And it was all going pretty well until I went to make a PDF. I have no idea how print formatting works, from web page to print dialog to PDF, but the margins didn't behave properly, it didn't fit on one page, and the white space looked weird instead of stylish (at least I hope the HTML version looks decent). So I reformatted a bit with those 800px min-widths on the #page-wrap and #content sections. Of course, now the #web and #general skills lists don't float and switch from side-by-side layout to being a single column, which means the 50% layout looks darn silly on mobile.

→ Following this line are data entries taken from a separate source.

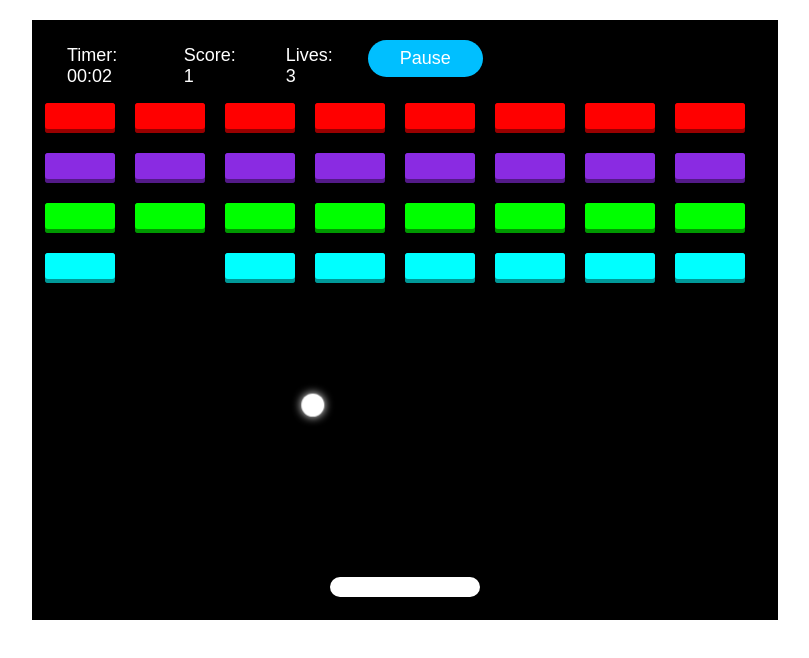
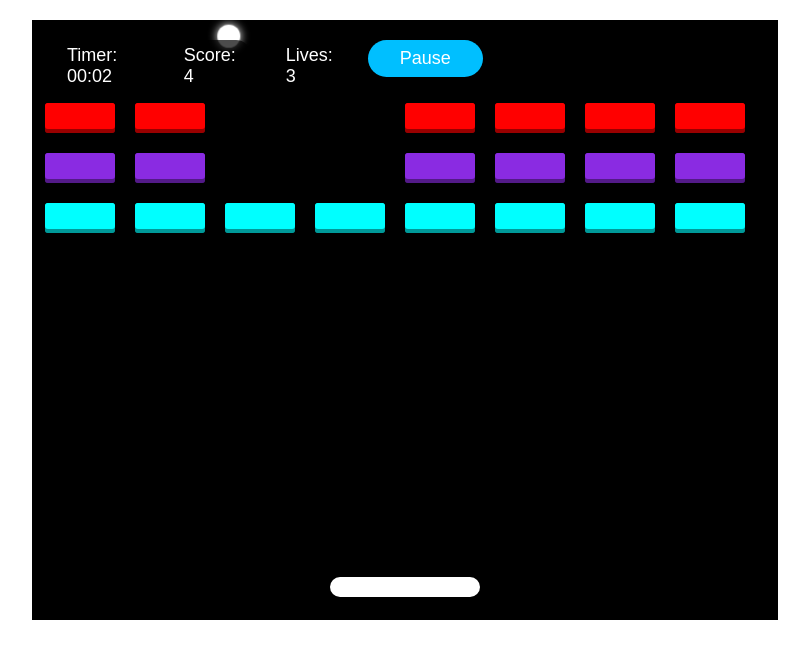
Before and after one commit to simoz404/brick-breaker, a plain HTML site: page index.html in a window 1280 px wide. Both pictures are taken after a click on the button "Play". Shown: the whole page, without its empty margins (235-1044 px from the left). Drawn offline with Linux system fonts and the light colour scheme.

Commit message:
fix ball

```diff
--- a/index.html
+++ b/index.html
@@ -5,6 +5,7 @@
     <meta name="viewport" content="width=device-width, initial-scale=1.0" />
     <link rel="stylesheet" href="styles/styles.css" />
     <title>Bricks Breaker</title>
+    <link rel="icon" href="styles/logo.jpg" type="image/png" />
   </head>
 
   <body>
--- a/js/drawBricks.js
+++ b/js/drawBricks.js
@@ -5,9 +5,9 @@ scorep =0
   const colorList = [
     "red",
     "purple",
-    "green",
+  //   "green",
   //  "blue",
-    // "pink",
+  //   "pink",
     // "yellow",
     "cyan",
   ];
--- a/js/moveBall.js
+++ b/js/moveBall.js
@@ -1,44 +1,43 @@
-
-
 let ball = document.getElementById("ball");
 let bricks = document.getElementsByClassName("brick")
-console.log(bricks);
-
 let isPause = false
 let velocityX = -1;
 let velocityY = 2;
 let ballX = 400;
 let ballY = 500;
-let isrecersived = false;
-let scorep =0
+let scorep = 0;
 let div = document.querySelector("#game-area")
 let currentBrickIndex = 0;
 function bricksBreakid(ballRect) {
   for (let brick of bricks) {
     let brickRect = brick.getBoundingClientRect();
 
+
+
     if (topdetected(ballRect, brickRect) && !brick.classList.contains('breaked')) {
       let hitPosition = postion(ballRect, brickRect);
-      console.log(hitPosition);
+      console.log(hitPosition, velocityY , velocityX);
 
       if (hitPosition < -0.5) {
-         velocityY *= -1;
+        velocityY *= -1;
       } else if (hitPosition > 0.5) {
-         velocityY *= 1;
+        velocityY *= 1;
       } else {
-        velocityX *= 0.5;
+        velocityY *= 0.5;
       }
       brick.classList.add('breaked');
       scorep++
       score()
       let angleEffect = hitPosition * Math.PI / 6;
-      let newSpeed = Math.sqrt(velocityX * velocityX + velocityY * velocityY);
+      velocityX = 3 * Math.sin(angleEffect);
 
-      velocityX = 6 * Math.sin(angleEffect);
-      velocityY = Math.abs(6 * Math.cos(angleEffect));
+      if (ballRect.bottom >= brickRect.top && ballRect.top <= brickRect.top) {
+        velocityY = -Math.abs(3 * Math.cos(angleEffect));
+      } else if (ballRect.top <= brickRect.bottom && ballRect.bottom >= brickRect.bottom) {
+        velocityY = Math.abs(3 * Math.cos(angleEffect));
+      }
     }
   }
-
 }
 
 
@@ -49,16 +48,22 @@ function moveBall() {
   let paddle = document.getElementById('paddle')
   let rec = paddle.getBoundingClientRect()
   let game = div.getBoundingClientRect()
-  if (ballX <= 0 || ballX > game.width - ballRect.width) {
-    velocityX *= -1;
-  }
+
+    if (ballX <= 0) {
+      ballX = 0
+      velocityX *= -1;
+    } else if (ballX > game.width - ballRect.width) {
+      ballX = game.width - ballRect.width
+      velocityX *= -1;
+    }
+
    if (ballY <= 0) {
     velocityY *= -1;
   }
 
   bricksBreakid(ballRect)
 
-  if (detecteted(ballRect, rec)) {
+  if (topdetected(ballRect, rec)) {
     isrecersived = false
     let hitPosition = postion(ballRect, rec);
     console.log(hitPosition);
@@ -73,10 +78,8 @@ function moveBall() {
     }
 
     let angleEffect = hitPosition * Math.PI / 6;
-    let newSpeed = Math.sqrt(velocityX * velocityX + velocityY * velocityY);
-
-    velocityX = (6 * Math.sin(angleEffect));
-    velocityY = -Math.abs(6 * Math.cos(angleEffect));
+    velocityX = (3 * Math.sin(angleEffect));
+    velocityY = -Math.abs(3 * Math.cos(angleEffect));
 
   }
 
@@ -96,7 +99,6 @@ function detecteted(ballRect, rec) {
     ballRect.y < rec.y + rec.height
 }
 function topdetected(ballRect, brick) {
-
   return   ballRect.right >= brick.left &&
     ballRect.left <= brick.right &&
     ballRect.bottom >= brick.top &&
--- a/js/popup.js
+++ b/js/popup.js
@@ -1,7 +1,5 @@
 let pop = document.querySelector('.popup');
 let shadowBackground = document.querySelector('.shadow-background')
-console.log(shadowBackground);
-
 let btnpause = document.getElementById('pause')
 let brickss = document.getElementById('bricks-container')
 let timerd = document.getElementById('timer')
@@ -57,8 +55,8 @@ function play() {
     play.addEventListener('click', () => {
         timer()
         popup.classList.remove("open-popup")
-        ballX = 400;
-        ballY = 500;
+        ballX = 250;
+        ballY = 15;
         velocityX = -3;
         velocityY = -3;
         shadowBackground.style.display = 'none'
--- a/styles/styles.css
+++ b/styles/styles.css
@@ -76,6 +76,7 @@
     margin: 10px;
     border-radius: 3px;
     overflow: hidden;
+    animation: opacityAnimation 0.5s ease;
   }
 
   .brick.breaked {
```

I tried using sections and header and h1-h6 instead of a flock of divs, and since this is a one use document, I just went with ids rather than classes. Feels wrong, though. At the very least, I have a resume that looks a little better than an old Word document, even if it isn't actually responsive. And! I did finally stop poking at it and just hit print.

body {font: normal 1em Times, serif;}
#page-wrap {width: 75%; margin: 5% auto; min-width: 800px;}
#me {display: inline-block; width: 100%; position: relative;}
#logoname {float: left; width: 25%; min-width: 165px;}
#logoname span span:first-of-type {color: #6C8771;}
#logoname span {color: #4D4D4D}
#contact {text-align: right; position: absolute; right: 0; bottom: 0;}
#content {width: 75%; float: right; min-width: 800px;}
#skills li {text-indent: -0.5em; padding-left: .5em;}
#web {float: left; width: 50%; clear: both;}
#general {float: left; width: 50%;}
#experience {clear: both;}
#learning li {display: inline; padding: 0 0.5em; border-left: 1px solid black;}
#learning li:last-child {border-right: 1px solid black;}

section {border-top: 1px solid black; padding-bottom: 20px;}
h1, h2, h3, h4, h5 {font-family: Baskerville, Palantino, serif; border-top: 1px solid black; margin: 0; padding: 0; display: inline-block; margin-bottom: 2%;}
h1 {font-size: 2em;}
h4 {float: left; font-size: 1.17em;}
h5 {padding-top: 3px;}
a {text-decoration: none; color: black;}
a:hover {color: gray;}
ul {list-style: none; padding:0; margin: 0;}
li {margin-bottom: 1%;}
dl {padding: 0; margin: 0;}
dt {padding-bottom: 1px;}
dd {padding-bottom: 1%;}

Now I just need to figure out if I really want to make my entire resume public on the internet. My feeling is no, not one bit, but then part of the point of doing it in HTML is lost. Still, it was fun to put together, and that's more important anyway.

1 comment:

  1. What's the point of the graphic with CSS code?